If we write $u$ for $f(x)$ and $v$ for $g(x)$, then this last version states that
Compare this to the definition
(although this is really only a definition when $v$ is $x$, which reduces Cauchy's theorem to Lagrange's).
Rolle's theorem is usually called just ‘Rolle's’ theorem, being the only result attributed today to Michel Rolle?; but Lagrange's and Cauchy's theorems must be called ‘mean value’ theorems, as Joseph-Louis Lagrange and Augustin-Louis Cauchy did far more. By default, the term ‘Mean Value Theorem’ usually refers to Lagrange's theorem. (But neither Rolle nor Lagrange proved their theorem in the general case; the first proofs of all of them are due to Cauchy in 1823, a decade after Lagrange's death and more than a century after Rolle's death.)
One consequence of these mean-value theorems if that if the relevant derivatives (or ratios of derivatives) are bounded, then the corresponding differences (or ratios of differences) will also be bounded. We state this for Lagrange's theorem, although there are versions that correspond more to Rolle's or Cauchy's.
Suppose that $a \lt b$ are real numbers and $f$ is a continuous real-valued function on $[a,b]$. If $f$ is differentiable on the interior $]{a,b}[$, and we have $m \leq f' \leq M$ on $]{a,b}[$ for some constants $m$ and $M$, then
A slightly weaker statement is
which is true even if the derivative is unbounded (in which case the right-hand side is infinite).
In constructive mathematics, the mean-value theorems generally cannot be proved, since it may be impossible to find the value $c$ (although some variations with stronger hypotheses or weaker conclusions can often be proved, similarly to the Intermediate-Value Theorem). However, the mean-value inequality is true in constructive mathematics, as long as $f$ is uniformly differentiable on every closed subinterval of $]{a,b}[$ (as is typical).
The second form of the mean-value inequality shows the relationship of differentiability to Lipschitz continuity: a continuous function on an interval with bounded derivative on the interior of the interval is Lipschitz continuous on that interval (and the supremum of the absolute value of the derivative is the Lipschitz constant).

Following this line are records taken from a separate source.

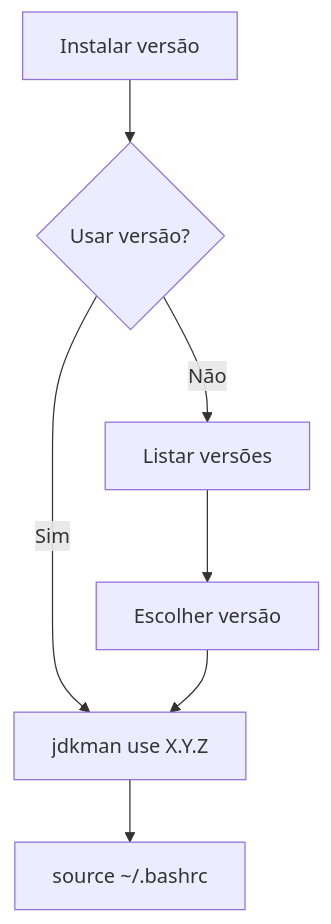
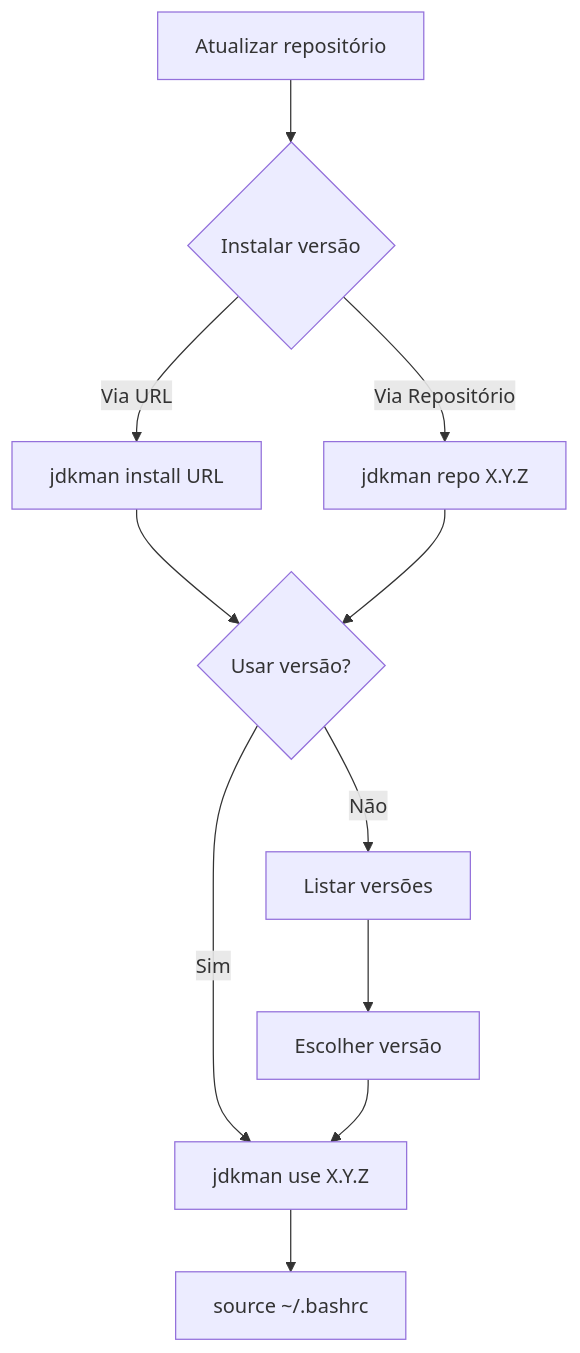
The diagram in README.md (souza-lb/jdkman), drawn with Mermaid before and after one commit. The commit also changed other lines of this file, not shown here.

````diff
--- a/README.md
+++ b/README.md
@@ -163,9 +205,12 @@
 ```mermaid
 graph TD
-    A[Instalar versão] --> B{Usar versão?}
-    B -->|Sim| C[ jdkman use X.Y.Z ]
-    B -->|Não| D[Listar versões]
-    C --> E[source ~/.bashrc]
-    D --> F[Escolher versão]
-    F --> C
+    A[Atualizar repositório] --> B{Instalar versão}
+    B -->|Via URL| C[ jdkman install URL ]
+    B -->|Via Repositório| D[ jdkman repo X.Y.Z ]
+    C & D --> E{Usar versão?}
+    E -->|Sim| F[ jdkman use X.Y.Z ]
+    E -->|Não| G[Listar versões]
+    F --> H[source ~/.bashrc]
+    G --> I[Escolher versão]
+    I --> F
 ```
````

Wikipedia, Mean value theorem
nForum discussion of constructive versions
Last revised on February 16, 2020 at 02:28:30. See the history of this page for a list of all contributions to it.